Segment Start: Information provided
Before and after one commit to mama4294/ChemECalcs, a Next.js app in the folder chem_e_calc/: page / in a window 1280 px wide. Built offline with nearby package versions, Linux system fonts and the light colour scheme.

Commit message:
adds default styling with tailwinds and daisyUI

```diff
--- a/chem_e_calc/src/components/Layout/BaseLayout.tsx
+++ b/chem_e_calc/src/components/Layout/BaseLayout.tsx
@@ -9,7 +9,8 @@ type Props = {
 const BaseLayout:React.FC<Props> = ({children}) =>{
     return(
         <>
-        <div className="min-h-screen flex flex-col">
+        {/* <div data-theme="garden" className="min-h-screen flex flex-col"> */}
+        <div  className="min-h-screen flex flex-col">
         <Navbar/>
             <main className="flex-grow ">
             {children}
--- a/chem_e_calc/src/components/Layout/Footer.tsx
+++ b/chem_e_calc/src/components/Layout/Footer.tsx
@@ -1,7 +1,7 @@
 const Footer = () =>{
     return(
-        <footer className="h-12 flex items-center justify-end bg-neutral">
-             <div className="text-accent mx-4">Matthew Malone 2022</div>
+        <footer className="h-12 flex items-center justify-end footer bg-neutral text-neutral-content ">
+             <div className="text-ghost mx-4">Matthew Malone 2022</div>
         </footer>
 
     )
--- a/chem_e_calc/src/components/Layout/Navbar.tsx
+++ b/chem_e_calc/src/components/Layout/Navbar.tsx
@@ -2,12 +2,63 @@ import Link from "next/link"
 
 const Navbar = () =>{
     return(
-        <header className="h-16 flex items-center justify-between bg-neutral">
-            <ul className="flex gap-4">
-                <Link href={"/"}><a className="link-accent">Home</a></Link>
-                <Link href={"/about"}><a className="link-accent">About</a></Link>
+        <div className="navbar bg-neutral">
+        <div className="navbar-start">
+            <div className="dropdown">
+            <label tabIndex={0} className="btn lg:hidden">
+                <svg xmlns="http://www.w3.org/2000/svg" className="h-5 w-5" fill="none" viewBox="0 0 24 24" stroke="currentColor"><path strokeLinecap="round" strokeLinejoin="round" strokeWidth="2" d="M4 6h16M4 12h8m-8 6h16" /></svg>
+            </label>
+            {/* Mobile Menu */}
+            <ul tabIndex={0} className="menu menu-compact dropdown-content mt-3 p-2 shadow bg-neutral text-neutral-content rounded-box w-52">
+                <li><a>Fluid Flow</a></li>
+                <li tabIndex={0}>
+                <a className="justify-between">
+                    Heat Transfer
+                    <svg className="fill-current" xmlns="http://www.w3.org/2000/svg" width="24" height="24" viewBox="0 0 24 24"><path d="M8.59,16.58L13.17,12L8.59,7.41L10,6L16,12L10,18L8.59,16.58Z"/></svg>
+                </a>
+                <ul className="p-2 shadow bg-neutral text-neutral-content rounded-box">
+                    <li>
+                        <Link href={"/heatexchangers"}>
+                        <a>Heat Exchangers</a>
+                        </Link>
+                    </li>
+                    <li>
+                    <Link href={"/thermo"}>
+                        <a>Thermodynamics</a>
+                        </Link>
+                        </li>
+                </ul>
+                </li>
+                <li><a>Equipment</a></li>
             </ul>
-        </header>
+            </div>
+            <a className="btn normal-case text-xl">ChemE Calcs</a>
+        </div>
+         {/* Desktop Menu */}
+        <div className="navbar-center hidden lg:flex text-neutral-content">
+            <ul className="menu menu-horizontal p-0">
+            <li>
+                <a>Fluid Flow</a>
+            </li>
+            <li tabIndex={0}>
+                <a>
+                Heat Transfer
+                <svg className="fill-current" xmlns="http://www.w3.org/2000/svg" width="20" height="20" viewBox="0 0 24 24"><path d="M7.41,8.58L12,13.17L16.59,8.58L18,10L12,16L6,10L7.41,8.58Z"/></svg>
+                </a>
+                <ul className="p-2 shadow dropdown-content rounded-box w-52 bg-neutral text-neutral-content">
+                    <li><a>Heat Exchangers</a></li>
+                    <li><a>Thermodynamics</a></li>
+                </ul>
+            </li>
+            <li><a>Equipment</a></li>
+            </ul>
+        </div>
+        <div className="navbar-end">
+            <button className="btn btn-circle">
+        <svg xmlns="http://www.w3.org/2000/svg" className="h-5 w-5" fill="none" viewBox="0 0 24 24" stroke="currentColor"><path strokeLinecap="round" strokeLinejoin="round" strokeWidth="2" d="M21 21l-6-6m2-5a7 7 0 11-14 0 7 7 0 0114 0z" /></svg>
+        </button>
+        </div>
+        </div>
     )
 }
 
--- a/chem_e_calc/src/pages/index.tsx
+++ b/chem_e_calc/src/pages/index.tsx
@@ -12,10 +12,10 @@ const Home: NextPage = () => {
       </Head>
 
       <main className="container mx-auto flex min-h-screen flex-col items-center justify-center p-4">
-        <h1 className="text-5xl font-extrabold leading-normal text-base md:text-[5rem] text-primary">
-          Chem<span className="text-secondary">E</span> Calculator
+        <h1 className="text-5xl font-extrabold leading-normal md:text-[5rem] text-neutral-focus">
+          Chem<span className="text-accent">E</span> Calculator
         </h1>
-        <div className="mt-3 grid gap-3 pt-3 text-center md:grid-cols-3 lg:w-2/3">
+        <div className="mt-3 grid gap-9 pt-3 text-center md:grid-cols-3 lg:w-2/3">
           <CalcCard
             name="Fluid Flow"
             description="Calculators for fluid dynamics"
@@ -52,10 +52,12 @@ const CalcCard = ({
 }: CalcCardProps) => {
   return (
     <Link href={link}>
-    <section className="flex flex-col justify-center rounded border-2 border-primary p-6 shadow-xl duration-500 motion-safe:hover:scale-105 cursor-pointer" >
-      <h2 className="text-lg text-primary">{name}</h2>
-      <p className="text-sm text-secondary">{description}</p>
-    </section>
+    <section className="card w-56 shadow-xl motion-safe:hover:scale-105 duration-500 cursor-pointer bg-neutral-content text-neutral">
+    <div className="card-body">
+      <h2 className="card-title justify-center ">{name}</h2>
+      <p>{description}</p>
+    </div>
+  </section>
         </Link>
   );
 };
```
Segment End: Information provided
Exercise objective:
Look over the records above and filter for each line with the word "currentColor".

Finished task:
+                <svg xmlns="http://www.w3.org/2000/svg" className="h-5 w-5" fill="none" viewBox="0 0 24 24" stroke="currentColor"><path strokeLinecap="round" strokeLinejoin="round" strokeWidth="2" d="M4 6h16M4 12h8m-8 6h16" /></svg>
+        <svg xmlns="http://www.w3.org/2000/svg" className="h-5 w-5" fill="none" viewBox="0 0 24 24" stroke="currentColor"><path strokeLinecap="round" strokeLinejoin="round" strokeWidth="2" d="M21 21l-6-6m2-5a7 7 0 11-14 0 7 7 0 0114 0z" /></svg>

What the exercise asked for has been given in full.